YOUR ASSIGNMENT:
Type the listing below out again exactly. No images.

※

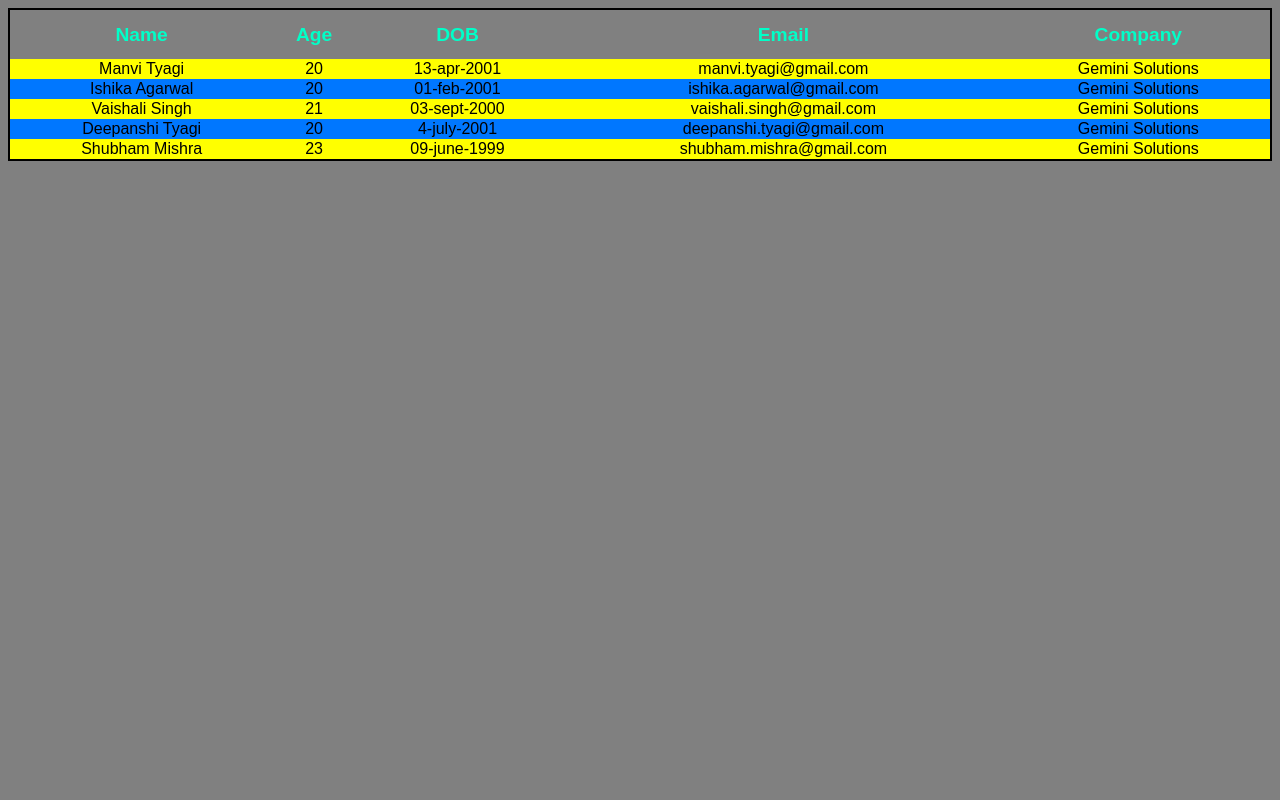
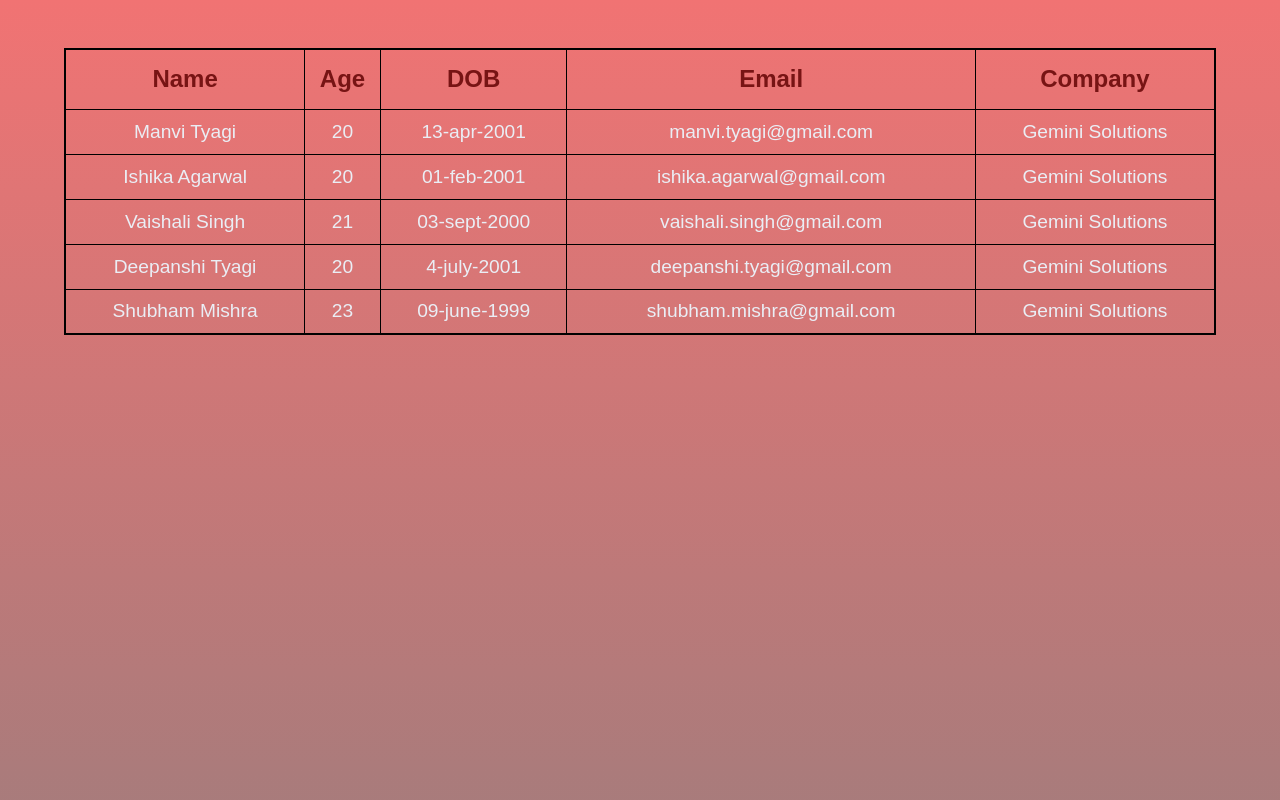
Before and after one commit to gem-manvi/assignment1js, a plain HTML site: page index.html in a window 1280 px wide. Shown: the top 800 px of the page. Drawn offline with Linux system fonts and the light colour scheme.

Commit message:
Update style.css

```diff
--- a/style.css
+++ b/style.css
@@ -1,10 +1,42 @@
-body {
-    background-color: #808080;
+*{
+    margin: 0;
+    padding: 0;
+    text-decoration: none;
+    box-sizing: border-box;
+    transition: all 0.2s linear;
+}
+
+body{
+
+    background-image: linear-gradient(rgb(241, 115, 115), grey);
+    height: 150vh;
+    overflow: hidden;
+}
+
+h1{
+    display: flex;
+    justify-content: center;
+    align-items: center;
+    text-align: center;
+    margin: auto;
+    width: 50vw;
+    padding: 2rem 0;
+    font-size: 2.5rem;
+    text-transform: uppercase;
+    color: #771414;
+    border-bottom: 0.1rem solid #771414;
+}
+
+.mydata{
+
+    width: 90%;
+    display: flex;
+    margin: 3rem auto;
+
 }
 
 .myTable {
     padding: 0;
-    margin: auto;
     border-collapse: collapse;
     width: 100%;
     height: 100%;
@@ -14,15 +46,22 @@ body {
 }
 
 .myTableHeaderRow {
-    color: #00ffc8;
+    color: #771414;
     font-weight: bold;
-    height: 50px;
-    font-size: larger;
+    height: 60px;
+
+    font-size: 1.5rem;
 }
 
-.myTableBodyRow:nth-child(odd) {
-    background-color: #FFFF00;
+th, td{
+    border: 0.1rem solid black;
+    height: 40px;
+
 }
-.myTableBodyRow:nth-child(even) {
-    background-color: #0077ff;
+
+td{
+    color: rgba(234, 242, 250, 0.959);
+    font-size: 1.2rem;
+    height: 45px;
+
 }
```
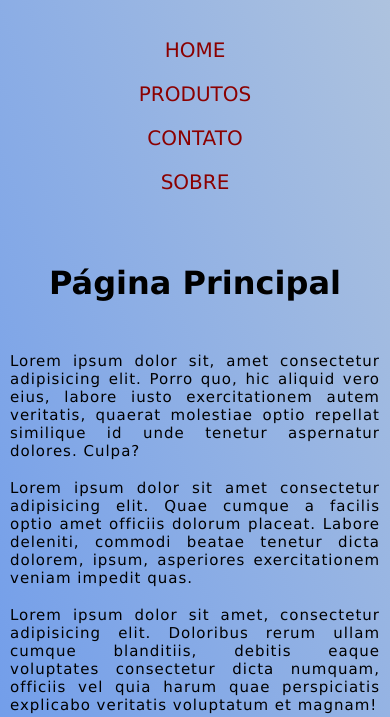
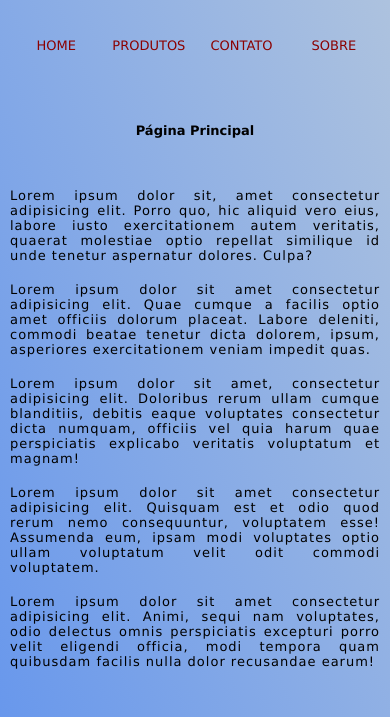
Before and after one commit to BlackthornEthan23/Site-Meu-Pet-2, a plain HTML site: page index.html in a window 390 px wide. Shown: the part 69-786 px from the top of the page. Drawn offline with Linux system fonts and the light colour scheme.

Commit message:
arrumei responsive menu

```diff
--- a/style/style.css
+++ b/style/style.css
@@ -155,11 +155,28 @@ a{
 
 }
 
-@media (max-width: 700px) {
+@media (max-width: 500px) {
+    .navegacao .list{
+        display: flex;
+
+
+    }
+
+    .list a, h1, p{
+        font-size: 13px;
+    }
+
+}
+
+@media (max-width: 310px) {
     .navegacao .list{
         display: flex;
         flex-wrap: wrap;
-        align-items: start;
-        text-align: left;
+
     }
+
+    .list a, h1{
+        font-size: 10px;
+    }
+
 }
```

※

ANSWER TO THE PROBLEM:
Before and after one commit to gem-manvi/assignment1js, a plain HTML site: page index.html in a window 1280 px wide. Shown: the top 800 px of the page. Drawn offline with Linux system fonts and the light colour scheme.

Commit message:
Update style.css

```diff
--- a/style.css
+++ b/style.css
@@ -1,10 +1,42 @@
-body {
-    background-color: #808080;
+*{
+    margin: 0;
+    padding: 0;
+    text-decoration: none;
+    box-sizing: border-box;
+    transition: all 0.2s linear;
+}
+
+body{
+
+    background-image: linear-gradient(rgb(241, 115, 115), grey);
+    height: 150vh;
+    overflow: hidden;
+}
+
+h1{
+    display: flex;
+    justify-content: center;
+    align-items: center;
+    text-align: center;
+    margin: auto;
+    width: 50vw;
+    padding: 2rem 0;
+    font-size: 2.5rem;
+    text-transform: uppercase;
+    color: #771414;
+    border-bottom: 0.1rem solid #771414;
+}
+
+.mydata{
+
+    width: 90%;
+    display: flex;
+    margin: 3rem auto;
+
 }
 
 .myTable {
     padding: 0;
-    margin: auto;
     border-collapse: collapse;
     width: 100%;
     height: 100%;
@@ -14,15 +46,22 @@ body {
 }
 
 .myTableHeaderRow {
-    color: #00ffc8;
+    color: #771414;
     font-weight: bold;
-    height: 50px;
-    font-size: larger;
+    height: 60px;
+
+    font-size: 1.5rem;
 }
 
-.myTableBodyRow:nth-child(odd) {
-    background-color: #FFFF00;
+th, td{
+    border: 0.1rem solid black;
+    height: 40px;
+
 }
-.myTableBodyRow:nth-child(even) {
-    background-color: #0077ff;
+
+td{
+    color: rgba(234, 242, 250, 0.959);
+    font-size: 1.2rem;
+    height: 45px;
+
 }
```
Before and after one commit to BlackthornEthan23/Site-Meu-Pet-2, a plain HTML site: page index.html in a window 390 px wide. Shown: the part 69-786 px from the top of the page. Drawn offline with Linux system fonts and the light colour scheme.

Commit message:
arrumei responsive menu

```diff
--- a/style/style.css
+++ b/style/style.css
@@ -155,11 +155,28 @@ a{
 
 }
 
-@media (max-width: 700px) {
+@media (max-width: 500px) {
+    .navegacao .list{
+        display: flex;
+
+
+    }
+
+    .list a, h1, p{
+        font-size: 13px;
+    }
+
+}
+
+@media (max-width: 310px) {
     .navegacao .list{
         display: flex;
         flex-wrap: wrap;
-        align-items: start;
-        text-align: left;
+
     }
+
+    .list a, h1{
+        font-size: 10px;
+    }
+
 }
```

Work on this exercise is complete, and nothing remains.